To clarify, introversion is not a mental disorder or social anxiety disorder. It is simply a personality trait where introversion is on one end of the personality spectrum and extroversion being its opposite. It is how people recharge their social battery, and it is not as black as white as many may believe.

In fact, people can also exhibit both introverted and extroverted traits. These people are known colloquially as ambiverts. Ambiverts are in the middle of extroversion and introversion and can act like both in different situations. These characteristics can vary in intensity from person to person.

On the other hand, social anxiety is a mental health condition that can cause anguish and undue stress. Introverts, extroverts, and ambiverts can all have social anxiety.

What Does “Introverted” Mean?

An introvert is someone who prefers quiet environments, solitude, and a need for time alone to recharge. Introverts enjoy social events, but it tires them out emotionally. They need alone time to recharge and think about things. They achieve this by spending time away.

Introverts also tend to feel more comfortable in smaller gatherings, or one to one interactions. Generally, introverts do not seek the center of attention. They tend to be quiet, and they listen more than they talk. However, they do not have emotional pain or anxiety regarding social interactions.

What is Social Anxiety?

Social anxiety (or social phobia) manifests as an Anxiety disorder characterized by an intense and persistent fear of social or performance situations. People with social anxiety experience significant anxiety when placed in situations or interactions where they might be scrutinized, judged, or evaluated by others. that causes an intense fear of judgment from other people. This fear can negatively impact a person’s work, social life, school, and more.

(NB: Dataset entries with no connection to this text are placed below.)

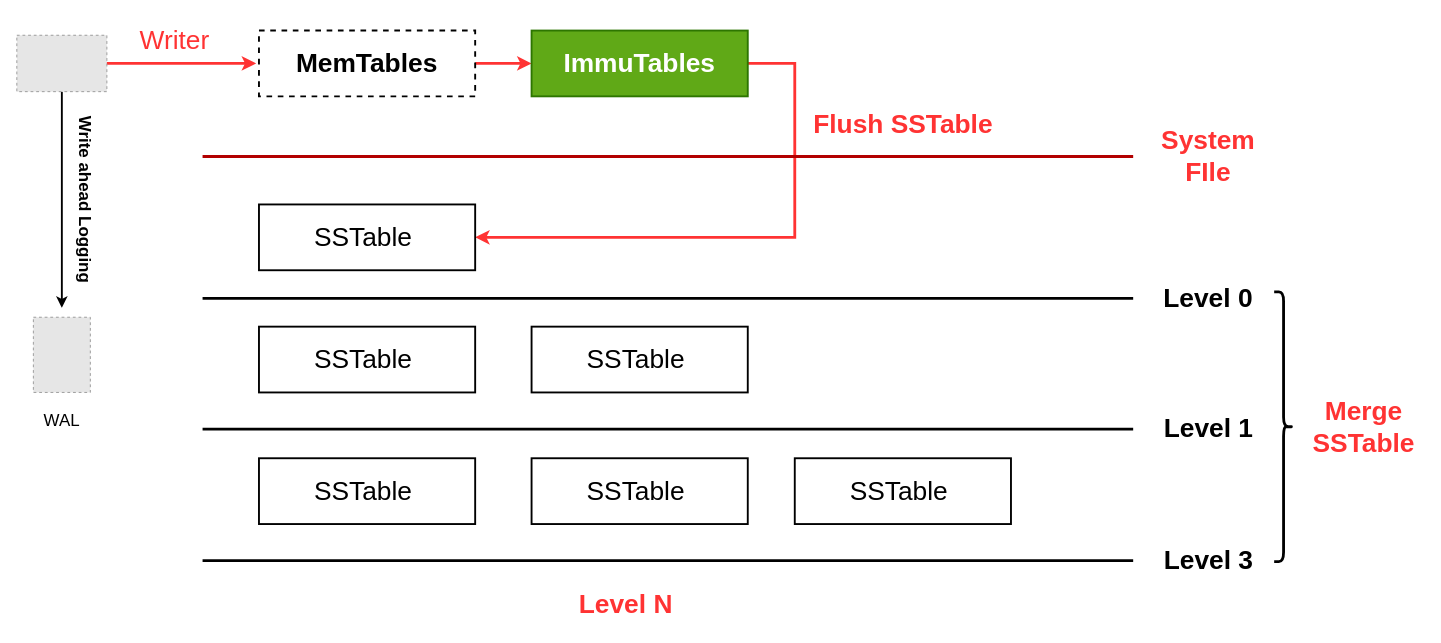
Above: lsm-tree-new.drawio in auula/draw.io (draw.io), before the change. Source tidied: cells renumbered, new cells numbered last; positions are measured from the earlier drawing's top-left corner, leaving out a move shared by most shapes. Both pictures are drawn from the tidied source at 94%, with x=0, y=0 at pixel (-5, 16). Pictures stored in the file or linked from it are replaced by grey dashed boxes.
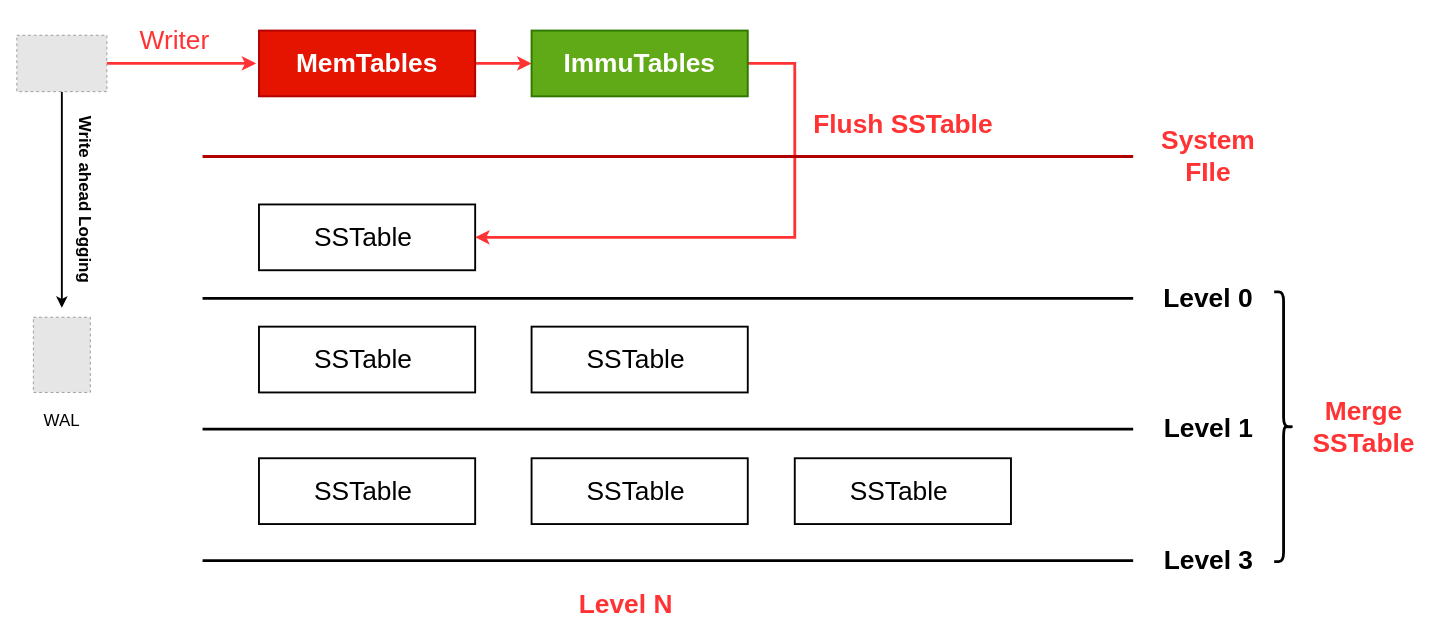
The same diagram, later.

What changed in the source:
```diff
@@
-    <mxCell id="9" value="&lt;b&gt;&lt;font style=&quot;font-size: 28px;&quot;&gt;MemTables&lt;/font&gt;&lt;/b&gt;" style="rounded=0;whiteSpace=wrap;html=1;fontSize=18;strokeWidth=2;dashed=1;" parent="1" vertex="1">
+    <mxCell id="9" value="&lt;b&gt;&lt;font style=&quot;font-size: 28px;&quot;&gt;MemTables&lt;/font&gt;&lt;/b&gt;" style="rounded=0;whiteSpace=wrap;html=1;fontSize=18;strokeWidth=2;fillColor=#e51400;fontColor=#ffffff;strokeColor=#B20000;" parent="1" vertex="1">
       <mxGeometry x="280" y="15" width="230" height="70" as="geometry" />
     </mxCell>
```
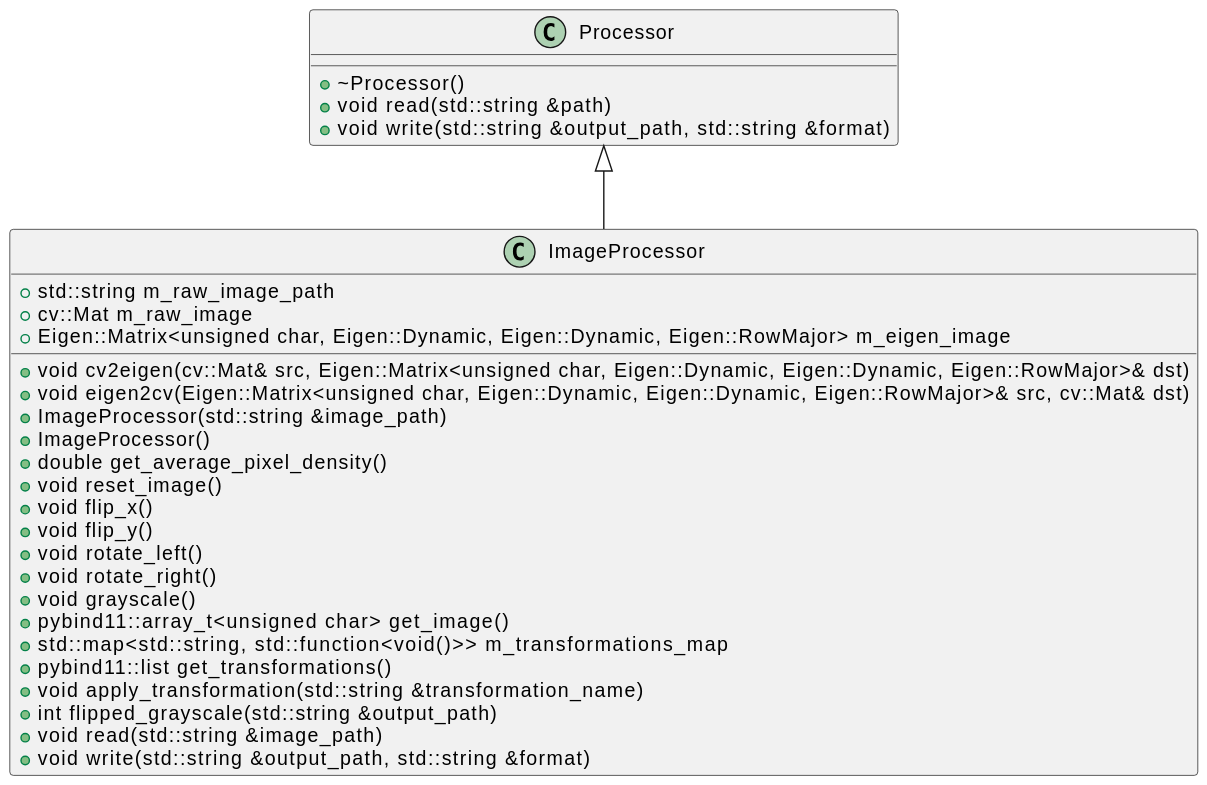
This is docs/assets/ImageProcessor.svg from spenser-millburn/surescan-take-home, a PlantUML export, as it was before one commit.
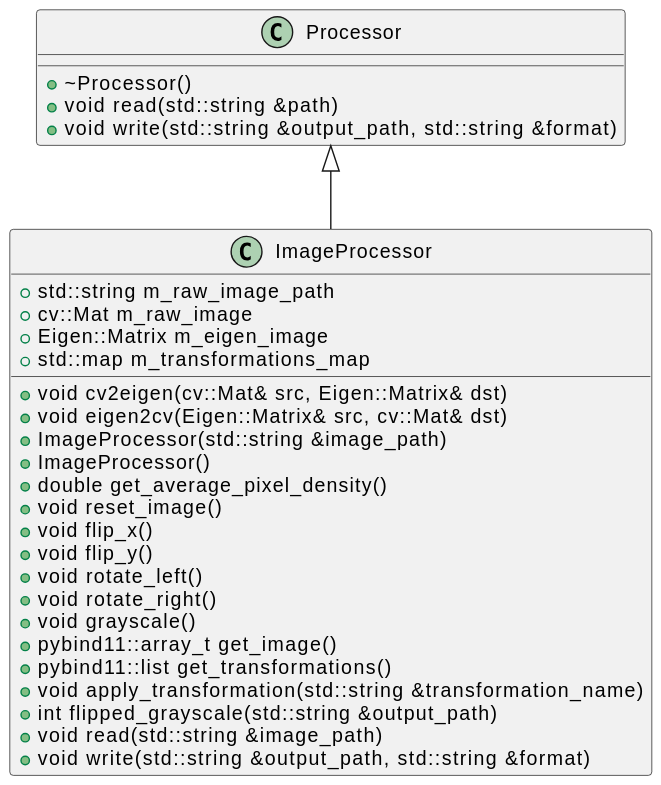
The same file after the commit.

Change to the diagram source:
```diff
@@ -8,9 +8,9 @@
 class ImageProcessor {
     +std::string m_raw_image_path
     +cv::Mat m_raw_image
-    +Eigen::Matrix<unsigned char, Eigen::Dynamic, Eigen::Dynamic, Eigen::RowMajor> m_eigen_image
-    +void cv2eigen(cv::Mat& src, Eigen::Matrix<unsigned char, Eigen::Dynamic, Eigen::Dynamic, Eigen::RowMajor>& dst)
-    +void eigen2cv(Eigen::Matrix<unsigned char, Eigen::Dynamic, Eigen::Dynamic, Eigen::RowMajor>& src, cv::Mat& dst)
+    +Eigen::Matrix m_eigen_image
+    +void cv2eigen(cv::Mat& src, Eigen::Matrix& dst)
+    +void eigen2cv(Eigen::Matrix& src, cv::Mat& dst)
     +ImageProcessor(std::string &image_path)
     +ImageProcessor()
     +double get_average_pixel_density()
@@ -20,8 +20,8 @@
     +void rotate_left()
     +void rotate_right()
     +void grayscale()
-    +pybind11::array_t<unsigned char> get_image()
-    +std::map<std::string, std::function<void()>> m_transformations_map
+    +pybind11::array_t get_image()
+    +std::map m_transformations_map
     +pybind11::list get_transformations()
     +void apply_transformation(std::string &transformation_name)
     +int flipped_grayscale(std::string &output_path)
```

Social Anxiety is widely considered as one of the most common mental health disorders. It is estimated fifteen million, or 7% of American adults have Social Anxiety Disorder. More than 75% of those with Social Anxiety experience their first symptoms during childhood and early teenage years. It is also common for those who suffer from Social Anxiety Disorder to also be at increased risk for Substance Use Disorder and Major Depressive Disorder. Given the prevalence of this mental health condition, remember you are not alone and there is hope.

How to Tell Between Social Anxiety and Being Introverted

While these definitions help us get a basic understanding of social phobia and introversion, it can still be difficult to tell the difference in your own life. Asking yourself these questions can help you determine whether you should seek help or embrace your introverted tendencies.

Does it Cause Discomfort?

Perhaps the most important difference between social anxiety and introversion is that the former causes emotional pain. Generally speaking, introverts are happy with their introversion. They revel in the chance to stay home and recharge.

On the other hand, someone with social anxiety does not feel comfortable with their circumstances. Someone with social anxiety may want to go spend time with people, but their anxiety keeps them from feeling able to do so.

Am I Afraid or Tired?

Another primary difference between social anxiety and introversion is how socializing with others makes the person feel. Think about what goes through your mind when you’re with people, paying special attention to negative feelings.

When you want to go home, is it because you’re tired and just need some time alone? Or are you worrying about what other people are thinking about you?

People with social anxiety worry that they will be “revealed” or judged by others. This stress interferes with their ability to enjoy any social interactions.

People with social phobia may think things like:

  • What if I blush or shake? They will all find out how nervous I am.
  • If I say anything, everyone will think I’m stupid.
  • Everyone is judging my looks.
  • I bet they don’t even like me; they are just being nice.

Authored By 

LifeStance Health
LifeStance Health

LifeStance is a mental healthcare company focused on providing evidence-based, medically driven treatment services for children, adolescents, and adults suffering from a variety of mental health issues in an outpatient care setting, both in-person and through its digital health telemedicine offering.